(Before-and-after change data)
*** Begin section ***
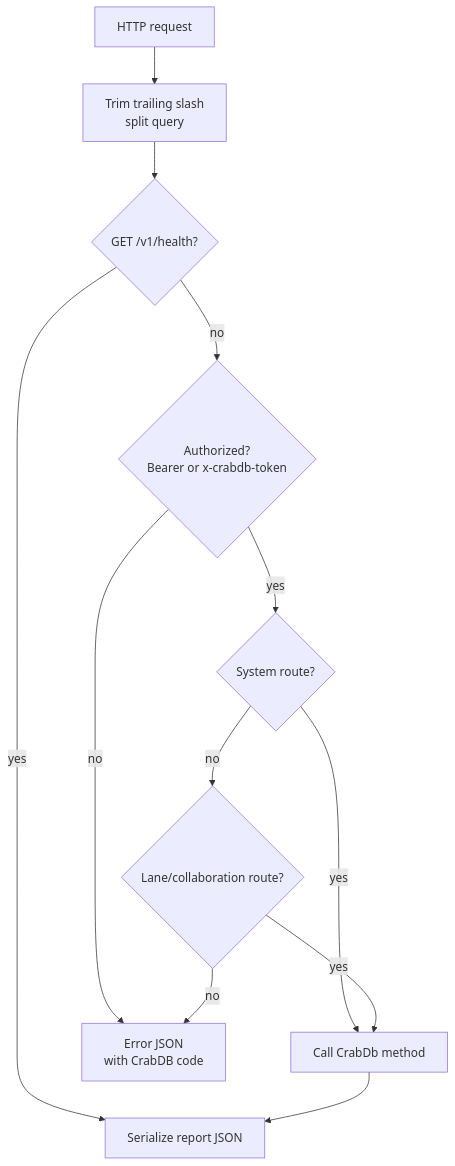
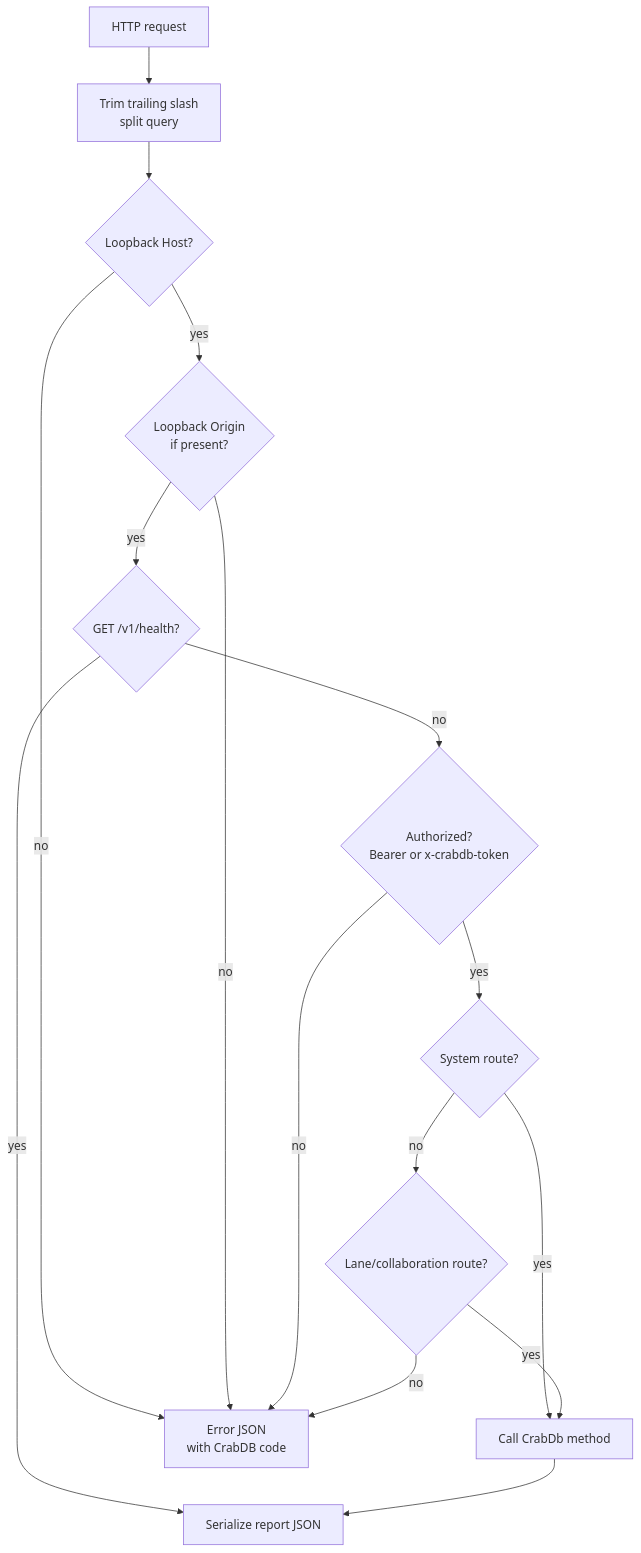
The second of 4 diagrams in docs/design/daemon-http-and-mcp.md (crabbuild/trail), drawn with Mermaid before and after one commit. The commit also changed other lines of this file and 129 other files, not shown here.

````diff
--- a/docs/design/daemon-http-and-mcp.md
+++ b/docs/design/daemon-http-and-mcp.md
@@ -121,23 +153,30 @@
 ```mermaid
 flowchart TB
     Request["HTTP request"]
     Normalize["Trim trailing slash<br/>split query"]
+    Host{"Loopback Host?"}
+    Origin{"Loopback Origin<br/>if present?"}
     Health{"GET /v1/health?"}
     Auth{"Authorized?<br/>Bearer or x-crabdb-token"}
     System{"System route?"}
     Lane{"Lane/collaboration route?"}
     Core["Call CrabDb method"]
     Json["Serialize report JSON"]
     Error["Error JSON<br/>with CrabDB code"]
 
-    Request --> Normalize --> Health
+    Request --> Normalize
+    Normalize --> Host
+    Host -- "no" --> Error
+    Host -- "yes" --> Origin
+    Origin -- "no" --> Error
+    Origin -- "yes" --> Health
     Health -- "yes" --> Json
     Health -- "no" --> Auth
     Auth -- "no" --> Error
     Auth -- "yes" --> System
     System -- "yes" --> Core
     System -- "no" --> Lane
     Lane -- "yes" --> Core
     Lane -- "no" --> Error
     Core --> Json
 ```
````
*** End section ***
Exercise directions: All entries must come back exactly as written, though without their pictures.

Solved problem:
The second of 4 diagrams in docs/design/daemon-http-and-mcp.md (crabbuild/trail), drawn with Mermaid before and after one commit. The commit also changed other lines of this file and 129 other files, not shown here.

````diff
--- a/docs/design/daemon-http-and-mcp.md
+++ b/docs/design/daemon-http-and-mcp.md
@@ -121,23 +153,30 @@
 ```mermaid
 flowchart TB
     Request["HTTP request"]
     Normalize["Trim trailing slash<br/>split query"]
+    Host{"Loopback Host?"}
+    Origin{"Loopback Origin<br/>if present?"}
     Health{"GET /v1/health?"}
     Auth{"Authorized?<br/>Bearer or x-crabdb-token"}
     System{"System route?"}
     Lane{"Lane/collaboration route?"}
     Core["Call CrabDb method"]
     Json["Serialize report JSON"]
     Error["Error JSON<br/>with CrabDB code"]
 
-    Request --> Normalize --> Health
+    Request --> Normalize
+    Normalize --> Host
+    Host -- "no" --> Error
+    Host -- "yes" --> Origin
+    Origin -- "no" --> Error
+    Origin -- "yes" --> Health
     Health -- "yes" --> Json
     Health -- "no" --> Auth
     Auth -- "no" --> Error
     Auth -- "yes" --> System
     System -- "yes" --> Core
     System -- "no" --> Lane
     Lane -- "yes" --> Core
     Lane -- "no" --> Error
     Core --> Json
 ```
````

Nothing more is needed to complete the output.